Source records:
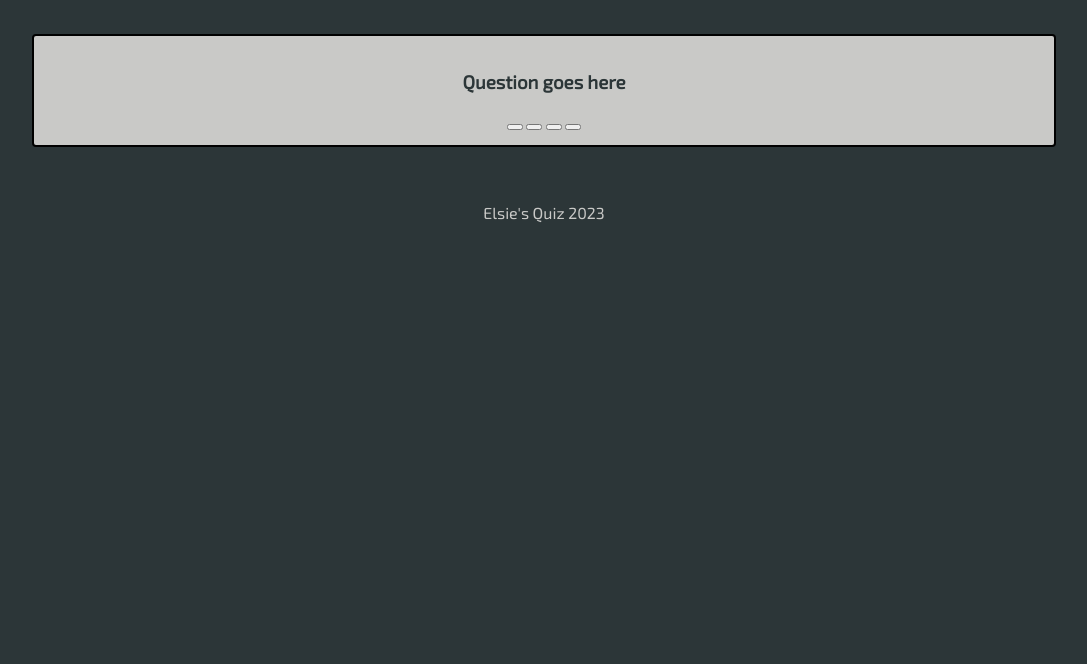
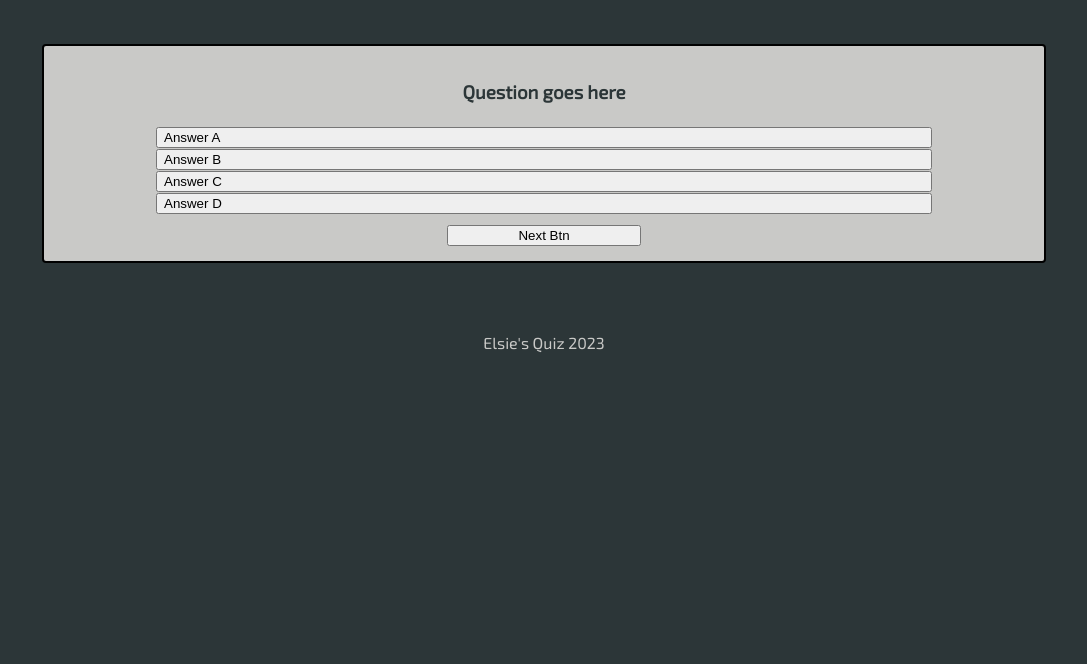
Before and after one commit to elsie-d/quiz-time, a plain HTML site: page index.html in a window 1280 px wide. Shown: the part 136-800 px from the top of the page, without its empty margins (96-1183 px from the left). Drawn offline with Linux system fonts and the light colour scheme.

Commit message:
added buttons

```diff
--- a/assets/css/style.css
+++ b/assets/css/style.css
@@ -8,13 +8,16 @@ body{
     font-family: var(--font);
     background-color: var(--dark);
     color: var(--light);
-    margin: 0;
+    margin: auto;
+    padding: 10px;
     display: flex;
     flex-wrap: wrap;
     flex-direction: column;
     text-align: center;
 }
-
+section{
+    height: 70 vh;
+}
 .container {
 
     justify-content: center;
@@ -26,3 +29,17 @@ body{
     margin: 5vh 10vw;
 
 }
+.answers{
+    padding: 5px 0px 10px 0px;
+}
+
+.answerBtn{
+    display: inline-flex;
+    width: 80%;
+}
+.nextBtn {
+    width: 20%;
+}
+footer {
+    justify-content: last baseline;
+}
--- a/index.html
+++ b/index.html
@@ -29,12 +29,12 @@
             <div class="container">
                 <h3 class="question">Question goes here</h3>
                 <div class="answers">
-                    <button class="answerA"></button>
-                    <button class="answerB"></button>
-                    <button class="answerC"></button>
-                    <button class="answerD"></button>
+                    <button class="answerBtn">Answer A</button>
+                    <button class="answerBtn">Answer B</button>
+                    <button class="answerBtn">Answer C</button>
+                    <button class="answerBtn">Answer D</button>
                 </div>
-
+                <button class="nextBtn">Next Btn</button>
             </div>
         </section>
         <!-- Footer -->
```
---
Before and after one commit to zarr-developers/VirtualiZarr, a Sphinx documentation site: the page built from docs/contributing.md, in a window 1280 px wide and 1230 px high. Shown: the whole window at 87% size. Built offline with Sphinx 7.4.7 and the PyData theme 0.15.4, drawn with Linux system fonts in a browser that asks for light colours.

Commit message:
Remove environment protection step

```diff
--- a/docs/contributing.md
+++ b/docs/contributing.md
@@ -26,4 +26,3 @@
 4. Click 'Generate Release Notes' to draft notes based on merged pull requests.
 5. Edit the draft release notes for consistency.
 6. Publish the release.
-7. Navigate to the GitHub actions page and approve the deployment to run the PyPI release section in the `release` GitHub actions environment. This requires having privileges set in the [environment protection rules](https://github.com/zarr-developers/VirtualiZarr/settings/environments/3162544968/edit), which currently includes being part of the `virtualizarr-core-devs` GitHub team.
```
==
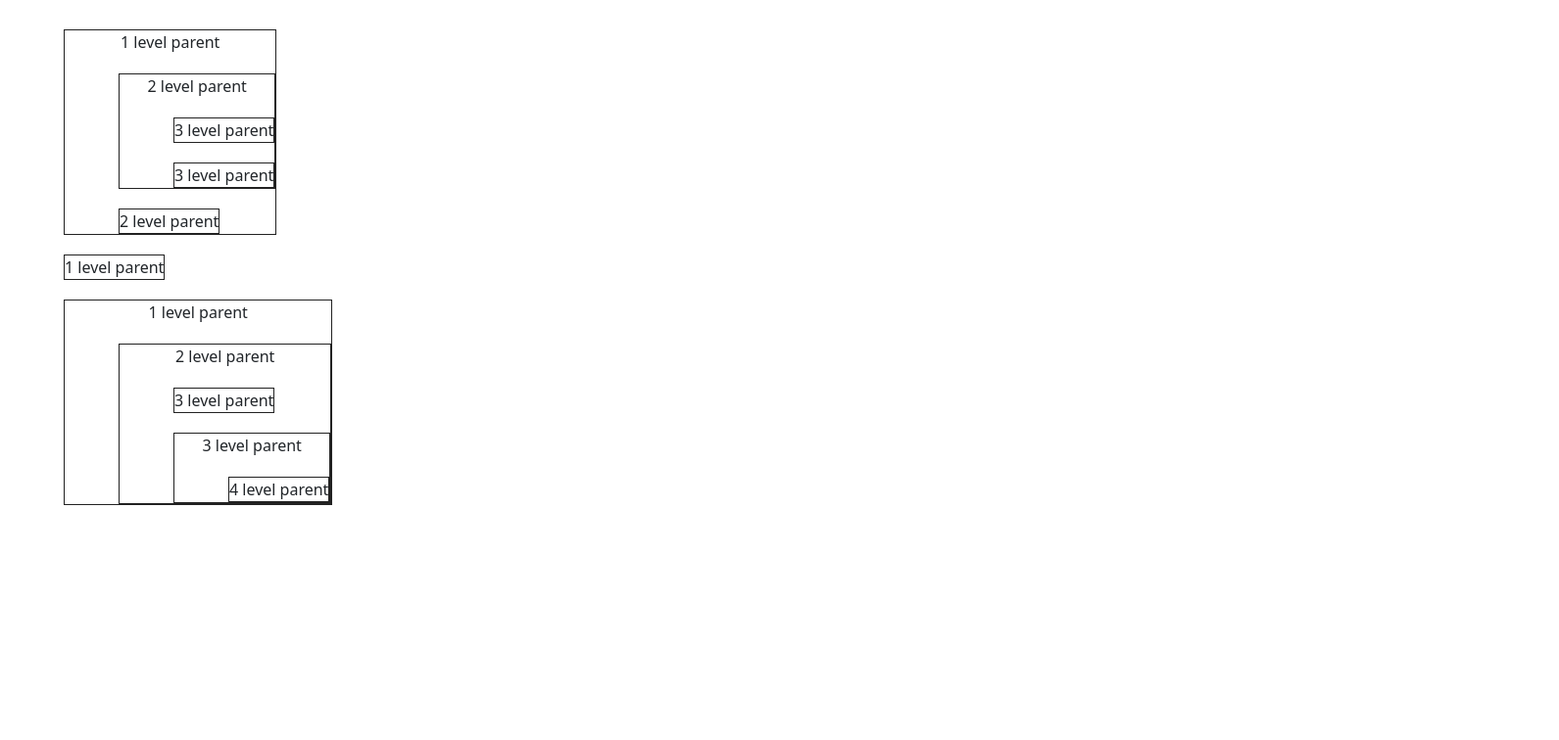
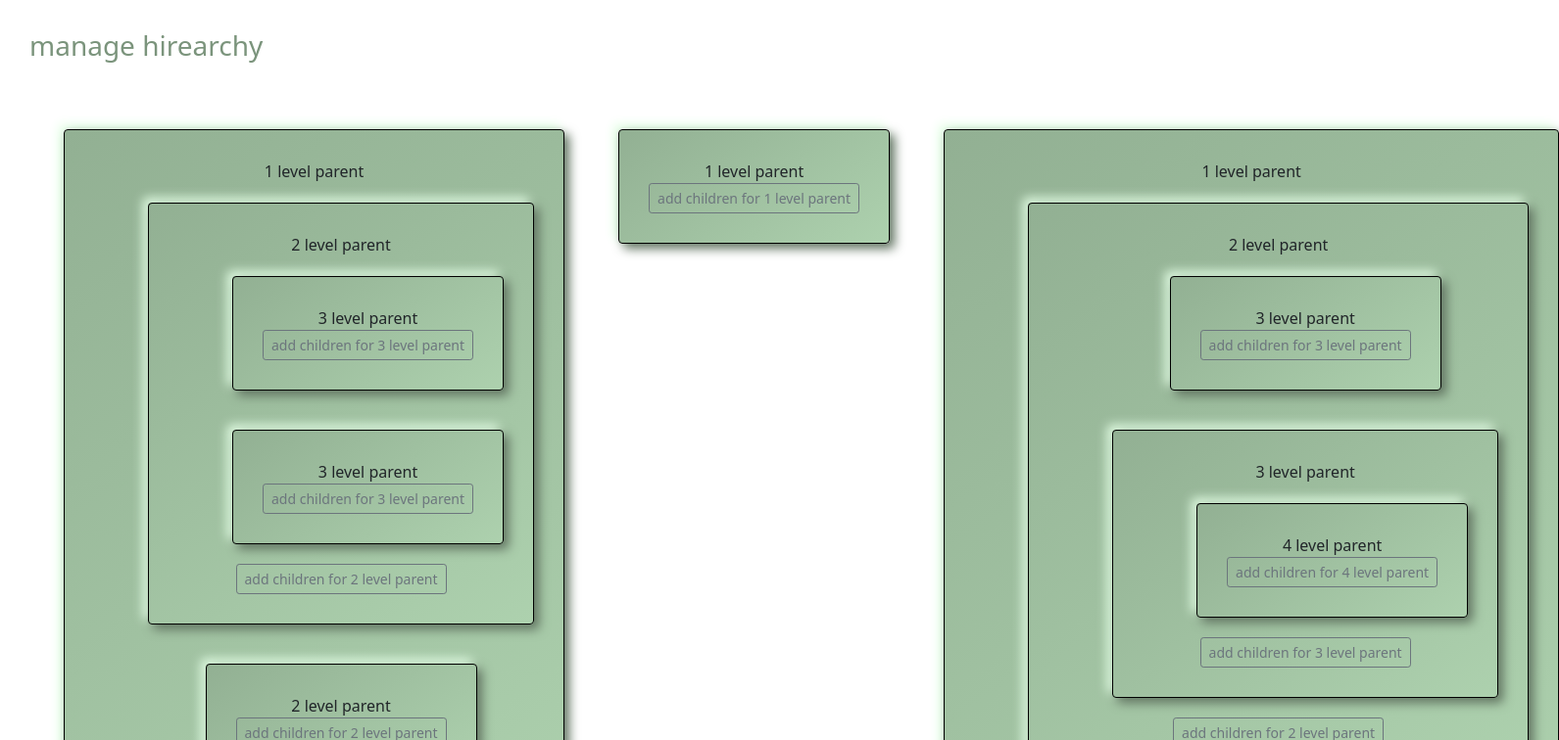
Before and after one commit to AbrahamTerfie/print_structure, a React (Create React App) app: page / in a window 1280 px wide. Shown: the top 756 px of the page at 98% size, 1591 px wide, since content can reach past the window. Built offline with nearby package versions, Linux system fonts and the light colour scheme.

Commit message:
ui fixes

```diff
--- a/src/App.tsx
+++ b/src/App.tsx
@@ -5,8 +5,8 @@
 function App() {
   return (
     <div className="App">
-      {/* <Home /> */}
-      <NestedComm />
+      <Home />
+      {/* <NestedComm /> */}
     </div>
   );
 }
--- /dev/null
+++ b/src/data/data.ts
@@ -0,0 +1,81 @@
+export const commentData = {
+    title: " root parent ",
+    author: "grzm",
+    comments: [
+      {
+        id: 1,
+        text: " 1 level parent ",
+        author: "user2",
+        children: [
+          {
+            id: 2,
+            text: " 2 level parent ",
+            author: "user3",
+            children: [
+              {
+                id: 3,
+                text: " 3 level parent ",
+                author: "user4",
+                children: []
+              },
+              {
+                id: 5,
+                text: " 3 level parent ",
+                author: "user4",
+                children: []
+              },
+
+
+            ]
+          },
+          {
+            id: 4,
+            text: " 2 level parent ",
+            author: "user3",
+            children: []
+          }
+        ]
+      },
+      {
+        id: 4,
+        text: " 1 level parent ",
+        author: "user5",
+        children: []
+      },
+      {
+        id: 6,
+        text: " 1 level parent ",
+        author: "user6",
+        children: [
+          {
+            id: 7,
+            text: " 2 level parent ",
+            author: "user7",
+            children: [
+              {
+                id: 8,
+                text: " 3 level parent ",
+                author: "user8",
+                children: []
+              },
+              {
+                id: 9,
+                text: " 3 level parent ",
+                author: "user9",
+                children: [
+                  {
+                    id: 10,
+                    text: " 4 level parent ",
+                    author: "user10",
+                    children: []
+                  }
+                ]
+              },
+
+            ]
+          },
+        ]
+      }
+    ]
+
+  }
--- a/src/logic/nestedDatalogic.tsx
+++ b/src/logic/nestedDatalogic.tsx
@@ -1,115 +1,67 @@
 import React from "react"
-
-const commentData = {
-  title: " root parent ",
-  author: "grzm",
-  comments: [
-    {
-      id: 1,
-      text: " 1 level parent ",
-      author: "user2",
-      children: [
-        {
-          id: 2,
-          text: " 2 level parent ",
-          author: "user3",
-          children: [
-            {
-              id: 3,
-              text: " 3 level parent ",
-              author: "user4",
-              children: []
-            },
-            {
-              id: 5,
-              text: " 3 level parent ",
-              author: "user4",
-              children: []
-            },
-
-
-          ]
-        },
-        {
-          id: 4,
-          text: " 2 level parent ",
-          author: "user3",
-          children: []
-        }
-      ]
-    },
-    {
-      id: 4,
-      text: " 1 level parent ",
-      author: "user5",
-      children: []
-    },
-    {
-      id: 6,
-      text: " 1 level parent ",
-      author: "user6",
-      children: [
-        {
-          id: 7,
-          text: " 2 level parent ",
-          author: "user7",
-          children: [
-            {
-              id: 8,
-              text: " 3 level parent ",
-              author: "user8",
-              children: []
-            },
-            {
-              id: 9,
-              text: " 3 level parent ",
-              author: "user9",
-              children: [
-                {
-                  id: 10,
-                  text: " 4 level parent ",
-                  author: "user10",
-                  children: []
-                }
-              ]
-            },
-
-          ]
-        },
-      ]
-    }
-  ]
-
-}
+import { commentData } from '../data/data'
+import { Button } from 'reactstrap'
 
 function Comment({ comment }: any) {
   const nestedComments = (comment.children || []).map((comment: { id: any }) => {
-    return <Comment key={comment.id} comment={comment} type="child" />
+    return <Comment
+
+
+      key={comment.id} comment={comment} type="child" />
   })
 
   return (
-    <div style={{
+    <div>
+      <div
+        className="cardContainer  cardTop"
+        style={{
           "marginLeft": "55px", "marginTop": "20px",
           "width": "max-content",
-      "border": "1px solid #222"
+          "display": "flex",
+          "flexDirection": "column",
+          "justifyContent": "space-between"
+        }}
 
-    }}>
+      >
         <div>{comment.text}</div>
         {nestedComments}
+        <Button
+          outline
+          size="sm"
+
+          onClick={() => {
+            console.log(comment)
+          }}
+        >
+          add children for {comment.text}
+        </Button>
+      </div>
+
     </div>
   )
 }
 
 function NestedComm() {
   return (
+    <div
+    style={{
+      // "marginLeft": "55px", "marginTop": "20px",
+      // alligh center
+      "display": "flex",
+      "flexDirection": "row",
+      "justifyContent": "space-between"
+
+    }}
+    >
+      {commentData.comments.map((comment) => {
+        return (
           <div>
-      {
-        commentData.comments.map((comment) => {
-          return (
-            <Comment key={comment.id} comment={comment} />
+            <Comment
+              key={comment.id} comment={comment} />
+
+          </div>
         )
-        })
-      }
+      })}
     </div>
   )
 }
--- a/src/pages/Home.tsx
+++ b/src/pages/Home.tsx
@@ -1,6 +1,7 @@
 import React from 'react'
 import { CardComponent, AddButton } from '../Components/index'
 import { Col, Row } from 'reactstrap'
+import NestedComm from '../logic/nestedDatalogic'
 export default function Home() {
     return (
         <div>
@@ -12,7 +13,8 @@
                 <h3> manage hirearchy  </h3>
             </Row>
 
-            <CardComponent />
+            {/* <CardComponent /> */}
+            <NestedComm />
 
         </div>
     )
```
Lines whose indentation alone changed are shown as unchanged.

- Requirement
What the answer needs is every line from the data above with "return" in it.

- Solution to this task
   return (
-    return <Comment key={comment.id} comment={comment} type="child" />
+    return <Comment
   return (
   return (
+        return (
-          return (
     return (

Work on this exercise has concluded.